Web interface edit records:
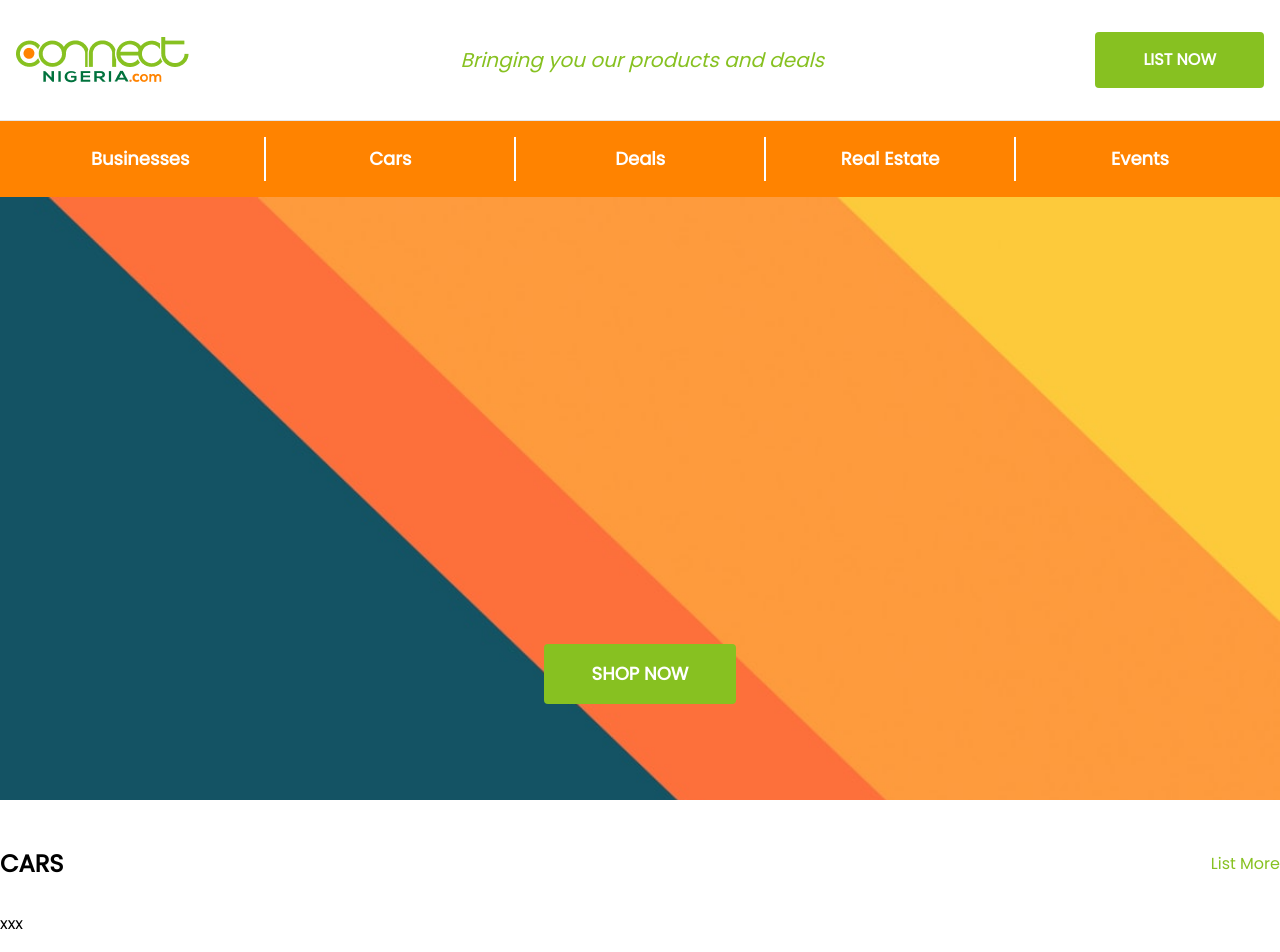
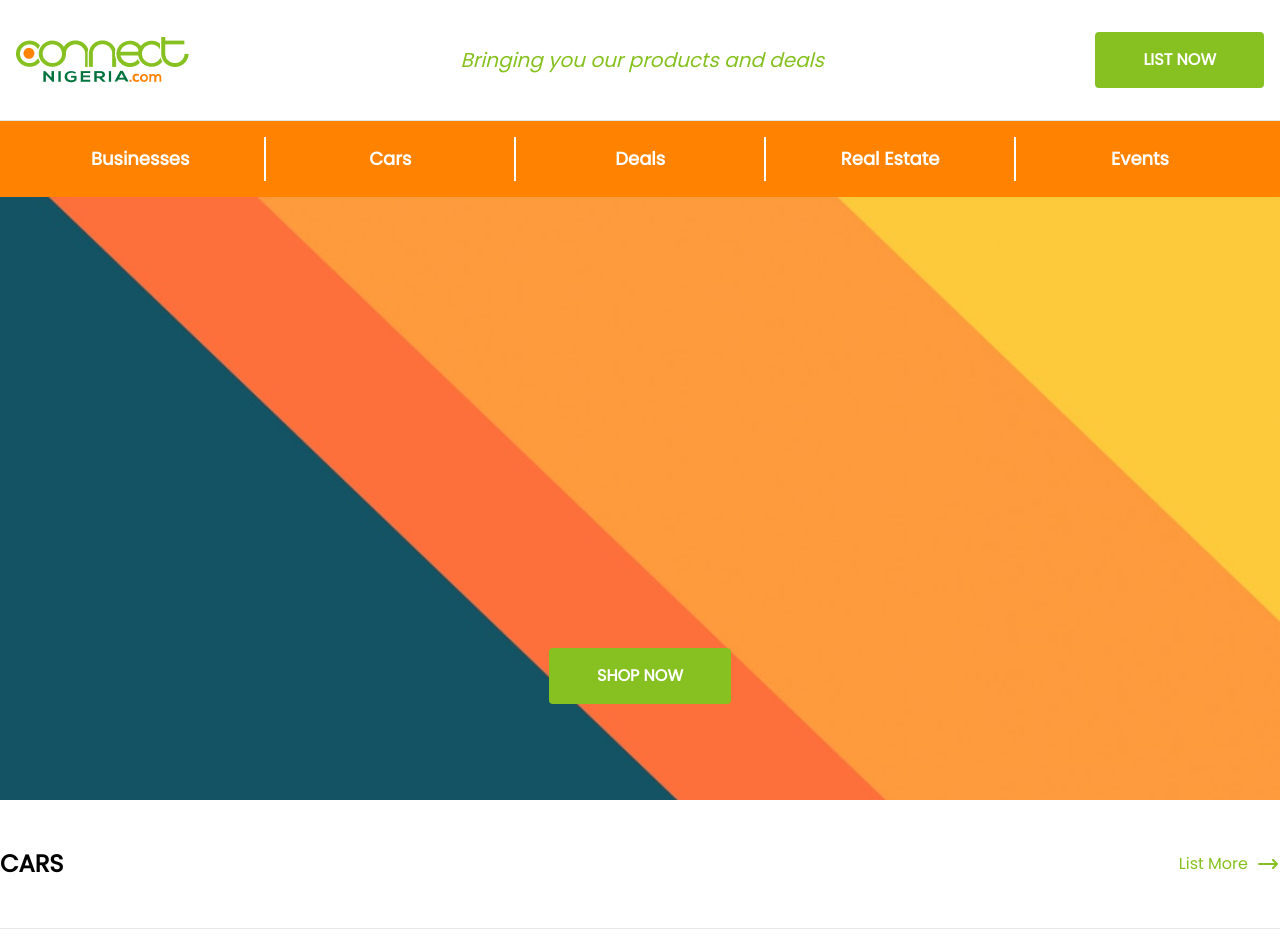
Before and after one commit to OgbeniHMMD/connect-nigeria, a Next.js app: page / in a window 1280 px wide. Shown: the top 952 px of the page. Built offline with nearby package versions, Linux system fonts and the light colour scheme.

Commit message:
Basic Components

```diff
--- /dev/null
+++ b/components/_partials/TheButton.tsx
@@ -0,0 +1,7 @@
+export default function TheButton({ children }) {
+  return (
+    <button className="bg-primary rounded font-bold text-sm text-white py-2 px-8 uppercase md:text-base lg:py-4 lg:px-12 hover:underline">
+      {children}
+    </button>
+  );
+}
--- /dev/null
+++ b/components/_partials/TheFooter.tsx
@@ -0,0 +1,18 @@
+export default function TheFooter() {
+  return (
+    <footer className="border-t py-8">
+      <div className="container mx-auto px-4">
+        <div className="flex flex-col space-y-4 text-center text-sm text-gray-800">
+          <div>
+            26A, Awori Road, Off Corporation Drive, Dolphine Estate, Ikoyi,
+            Lagos,Nigeria
+          </div>
+          <div>P:0809 800 5000</div>
+          <div>E: businesses@connectnigeria.com</div>
+
+          <div>social links here</div>
+        </div>
+      </div>
+    </footer>
+  );
+}
--- a/pages/index.tsx
+++ b/pages/index.tsx
@@ -2,6 +2,8 @@ import Head from "next/head";
 import Link from "next/link";
 import HomeTopNavigation from "../components/home/HomeTopNavigation";
 import TopNavigation from "../components/home/HomeTopNavigation";
+import TheButton from "../components/_partials/TheButton";
+import TheFooter from "../components/_partials/TheFooter";
 
 export default function HomePage() {
   return (
@@ -29,9 +31,7 @@ export default function HomePage() {
                 Bringing you our products and deals
               </div>
               <div>
-                <button className="bg-primary rounded font-bold text-sm text-white py-2 px-8 uppercase md:text-base lg:py-4 lg:px-12">
-                  List now
-                </button>
+                <TheButton>List now</TheButton>
               </div>
             </div>
           </header>
@@ -42,9 +42,7 @@ export default function HomePage() {
             className="bg-no-repeat bg-cover bg-fixed flex h-full p-8 justify-center items-end lg:p-24"
             style={{ backgroundImage: `url(/images/hero-bg.jpeg)` }}
           >
-            <button className="bg-primary rounded font-bold text-sm text-white py-2 px-8 uppercase md:text-base md:text-lg md:py-4 md:px-12">
-              Shop now
-            </button>
+            <TheButton>Shop now</TheButton>
           </section>
         </section>
 
@@ -52,27 +50,30 @@ export default function HomePage() {
           <div className="container mx-auto">
             <nav className="flex justify-between items-center">
               <h2 className="font-bold text-lg uppercase lg:text-2xl">Cars</h2>
-              <a className="font-medium text-primary">List More</a>
+              <a className="flex font-medium space-x-2 text-primary items-center">
+                <div>List More</div>
+                <svg
+                  xmlns="http://www.w3.org/2000/svg"
+                  className="h-6 w-6"
+                  fill="none"
+                  viewBox="0 0 24 24"
+                  stroke="currentColor"
+                >
+                  <path
+                    strokeLinecap="round"
+                    strokeLinejoin="round"
+                    strokeWidth={2}
+                    d="M17 8l4 4m0 0l-4 4m4-4H3"
+                  />
+                </svg>
+              </a>
             </nav>
-            <div className="py-8">xxx</div>
+            <div className="grid grid-cols-3 grid-colpy-8"></div>
           </div>
         </div>
       </main>
 
-      <footer className="border-t py-8">
-        <div className="container mx-auto px-4">
-          <div className="flex flex-col space-y-4 text-center text-sm text-gray-800">
-            <div>
-              26A, Awori Road, Off Corporation Drive, Dolphine Estate, Ikoyi,
-              Lagos,Nigeria
-            </div>
-            <div>P:0809 800 5000</div>
-            <div>E: businesses@connectnigeria.com</div>
-
-            <div>social links here</div>
-          </div>
-        </div>
-      </footer>
+      <TheFooter />
     </div>
   );
 }
```
Also changed, not shown: public/images/dummy-car.jpeg (added).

» Task prompt:
Show all lines above holding the word "TheButton".

» Task result:
+++ b/components/_partials/TheButton.tsx
+export default function TheButton({ children }) {
+import TheButton from "../components/_partials/TheButton";
+                <TheButton>List now</TheButton>
+            <TheButton>Shop now</TheButton>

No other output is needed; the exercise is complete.